#### [Image comparison data]
┄┄┄┄┄┄┄┄┄┄

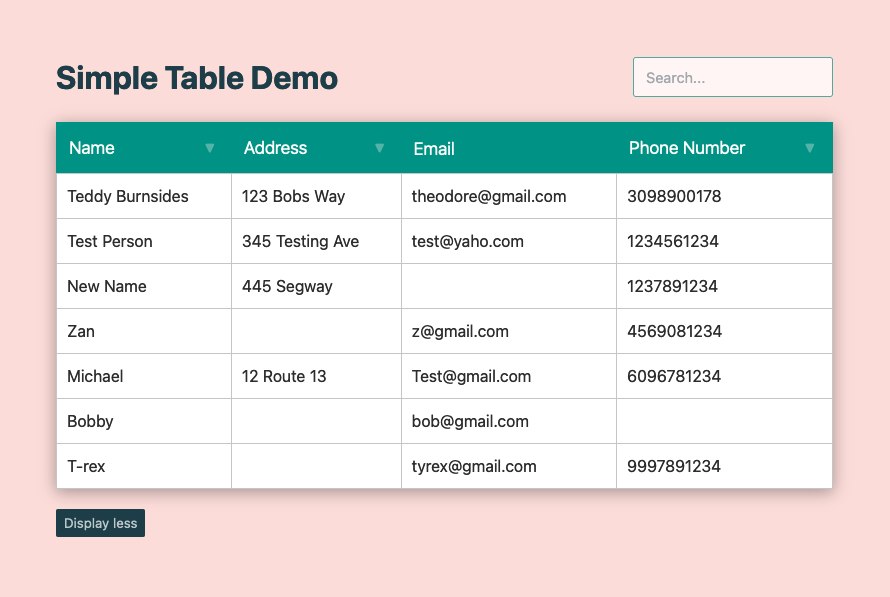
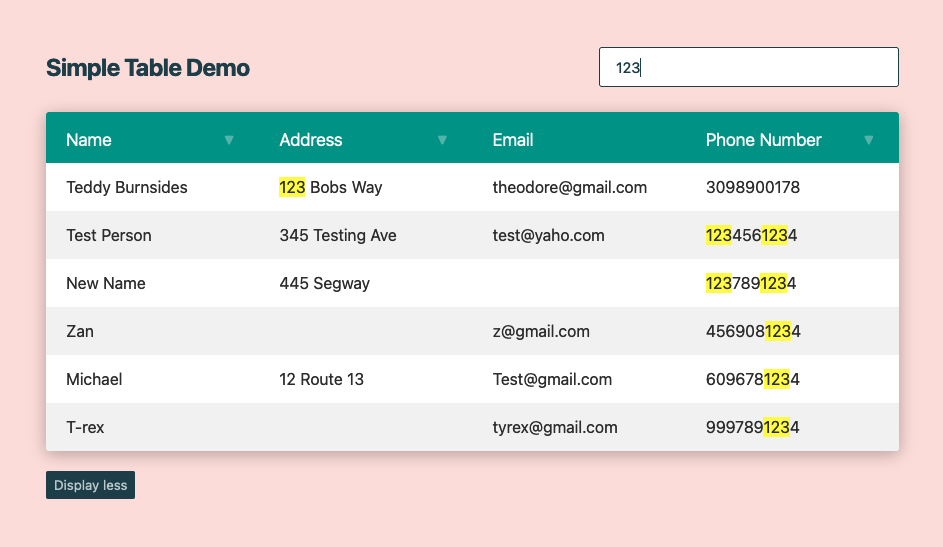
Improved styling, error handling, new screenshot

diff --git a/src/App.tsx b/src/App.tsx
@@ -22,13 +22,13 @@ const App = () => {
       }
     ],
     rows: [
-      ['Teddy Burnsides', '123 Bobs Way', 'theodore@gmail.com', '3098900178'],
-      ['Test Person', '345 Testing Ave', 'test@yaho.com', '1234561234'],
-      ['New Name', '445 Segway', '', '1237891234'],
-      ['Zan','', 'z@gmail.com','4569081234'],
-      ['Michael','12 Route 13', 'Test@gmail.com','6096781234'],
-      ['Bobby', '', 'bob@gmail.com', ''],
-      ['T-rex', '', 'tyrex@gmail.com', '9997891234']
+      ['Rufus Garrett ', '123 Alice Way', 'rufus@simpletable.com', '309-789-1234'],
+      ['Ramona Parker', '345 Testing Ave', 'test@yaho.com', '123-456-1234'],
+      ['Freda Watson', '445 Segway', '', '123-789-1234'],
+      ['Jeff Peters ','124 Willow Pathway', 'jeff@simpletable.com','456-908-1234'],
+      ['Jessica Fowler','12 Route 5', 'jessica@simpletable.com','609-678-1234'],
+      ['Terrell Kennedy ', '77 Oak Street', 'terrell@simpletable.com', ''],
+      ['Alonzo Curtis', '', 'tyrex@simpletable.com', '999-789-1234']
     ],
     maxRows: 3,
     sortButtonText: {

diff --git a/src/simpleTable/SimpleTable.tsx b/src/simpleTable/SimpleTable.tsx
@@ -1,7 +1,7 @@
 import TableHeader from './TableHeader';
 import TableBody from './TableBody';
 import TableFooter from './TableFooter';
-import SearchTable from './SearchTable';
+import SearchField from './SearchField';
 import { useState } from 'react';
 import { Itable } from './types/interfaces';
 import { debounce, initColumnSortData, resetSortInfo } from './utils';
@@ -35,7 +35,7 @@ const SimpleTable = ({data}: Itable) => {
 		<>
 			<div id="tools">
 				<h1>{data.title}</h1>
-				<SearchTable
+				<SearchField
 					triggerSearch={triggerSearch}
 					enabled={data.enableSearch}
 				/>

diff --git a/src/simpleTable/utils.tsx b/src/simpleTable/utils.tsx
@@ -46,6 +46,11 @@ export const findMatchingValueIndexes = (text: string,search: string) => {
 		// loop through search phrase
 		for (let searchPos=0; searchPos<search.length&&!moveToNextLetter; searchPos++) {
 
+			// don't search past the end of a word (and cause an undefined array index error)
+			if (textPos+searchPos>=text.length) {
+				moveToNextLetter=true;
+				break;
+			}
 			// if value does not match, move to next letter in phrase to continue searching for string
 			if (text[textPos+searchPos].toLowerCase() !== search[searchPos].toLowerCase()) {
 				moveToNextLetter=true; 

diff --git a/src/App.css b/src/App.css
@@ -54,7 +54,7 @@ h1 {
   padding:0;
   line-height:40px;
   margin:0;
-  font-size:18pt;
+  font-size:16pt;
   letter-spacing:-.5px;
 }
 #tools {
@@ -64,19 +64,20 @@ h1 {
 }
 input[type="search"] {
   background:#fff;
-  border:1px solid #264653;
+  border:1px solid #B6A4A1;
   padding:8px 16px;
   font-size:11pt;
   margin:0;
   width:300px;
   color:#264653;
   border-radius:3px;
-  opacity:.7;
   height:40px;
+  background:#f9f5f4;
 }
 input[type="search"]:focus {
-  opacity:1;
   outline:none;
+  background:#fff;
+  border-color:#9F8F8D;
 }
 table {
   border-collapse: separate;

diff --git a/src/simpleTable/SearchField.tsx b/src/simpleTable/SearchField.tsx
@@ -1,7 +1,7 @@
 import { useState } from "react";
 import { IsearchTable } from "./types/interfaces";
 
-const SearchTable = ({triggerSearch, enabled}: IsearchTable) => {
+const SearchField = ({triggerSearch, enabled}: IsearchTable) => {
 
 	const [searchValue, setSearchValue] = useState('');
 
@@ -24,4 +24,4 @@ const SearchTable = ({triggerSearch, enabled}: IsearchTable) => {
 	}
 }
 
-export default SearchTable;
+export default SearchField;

┄┄┄┄┄┄┄┄┄┄

#### [Goal of the exercise]
Output all of the data above exactly; no pictures should appear.

#### [Result]
Improved styling, error handling, new screenshot

diff --git a/src/App.tsx b/src/App.tsx
@@ -22,13 +22,13 @@ const App = () => {
       }
     ],
     rows: [
-      ['Teddy Burnsides', '123 Bobs Way', 'theodore@gmail.com', '3098900178'],
-      ['Test Person', '345 Testing Ave', 'test@yaho.com', '1234561234'],
-      ['New Name', '445 Segway', '', '1237891234'],
-      ['Zan','', 'z@gmail.com','4569081234'],
-      ['Michael','12 Route 13', 'Test@gmail.com','6096781234'],
-      ['Bobby', '', 'bob@gmail.com', ''],
-      ['T-rex', '', 'tyrex@gmail.com', '9997891234']
+      ['Rufus Garrett ', '123 Alice Way', 'rufus@simpletable.com', '309-789-1234'],
+      ['Ramona Parker', '345 Testing Ave', 'test@yaho.com', '123-456-1234'],
+      ['Freda Watson', '445 Segway', '', '123-789-1234'],
+      ['Jeff Peters ','124 Willow Pathway', 'jeff@simpletable.com','456-908-1234'],
+      ['Jessica Fowler','12 Route 5', 'jessica@simpletable.com','609-678-1234'],
+      ['Terrell Kennedy ', '77 Oak Street', 'terrell@simpletable.com', ''],
+      ['Alonzo Curtis', '', 'tyrex@simpletable.com', '999-789-1234']
     ],
     maxRows: 3,
     sortButtonText: {

diff --git a/src/simpleTable/SimpleTable.tsx b/src/simpleTable/SimpleTable.tsx
@@ -1,7 +1,7 @@
 import TableHeader from './TableHeader';
 import TableBody from './TableBody';
 import TableFooter from './TableFooter';
-import SearchTable from './SearchTable';
+import SearchField from './SearchField';
 import { useState } from 'react';
 import { Itable } from './types/interfaces';
 import { debounce, initColumnSortData, resetSortInfo } from './utils';
@@ -35,7 +35,7 @@ const SimpleTable = ({data}: Itable) => {
 		<>
 			<div id="tools">
 				<h1>{data.title}</h1>
-				<SearchTable
+				<SearchField
 					triggerSearch={triggerSearch}
 					enabled={data.enableSearch}
 				/>

diff --git a/src/simpleTable/utils.tsx b/src/simpleTable/utils.tsx
@@ -46,6 +46,11 @@ export const findMatchingValueIndexes = (text: string,search: string) => {
 		// loop through search phrase
 		for (let searchPos=0; searchPos<search.length&&!moveToNextLetter; searchPos++) {
 
+			// don't search past the end of a word (and cause an undefined array index error)
+			if (textPos+searchPos>=text.length) {
+				moveToNextLetter=true;
+				break;
+			}
 			// if value does not match, move to next letter in phrase to continue searching for string
 			if (text[textPos+searchPos].toLowerCase() !== search[searchPos].toLowerCase()) {
 				moveToNextLetter=true; 

diff --git a/src/App.css b/src/App.css
@@ -54,7 +54,7 @@ h1 {
   padding:0;
   line-height:40px;
   margin:0;
-  font-size:18pt;
+  font-size:16pt;
   letter-spacing:-.5px;
 }
 #tools {
@@ -64,19 +64,20 @@ h1 {
 }
 input[type="search"] {
   background:#fff;
-  border:1px solid #264653;
+  border:1px solid #B6A4A1;
   padding:8px 16px;
   font-size:11pt;
   margin:0;
   width:300px;
   color:#264653;
   border-radius:3px;
-  opacity:.7;
   height:40px;
+  background:#f9f5f4;
 }
 input[type="search"]:focus {
-  opacity:1;
   outline:none;
+  background:#fff;
+  border-color:#9F8F8D;
 }
 table {
   border-collapse: separate;

diff --git a/src/simpleTable/SearchField.tsx b/src/simpleTable/SearchField.tsx
@@ -1,7 +1,7 @@
 import { useState } from "react";
 import { IsearchTable } from "./types/interfaces";
 
-const SearchTable = ({triggerSearch, enabled}: IsearchTable) => {
+const SearchField = ({triggerSearch, enabled}: IsearchTable) => {
 
 	const [searchValue, setSearchValue] = useState('');
 
@@ -24,4 +24,4 @@ const SearchTable = ({triggerSearch, enabled}: IsearchTable) => {
 	}
 }
 
-export default SearchTable;
+export default SearchField;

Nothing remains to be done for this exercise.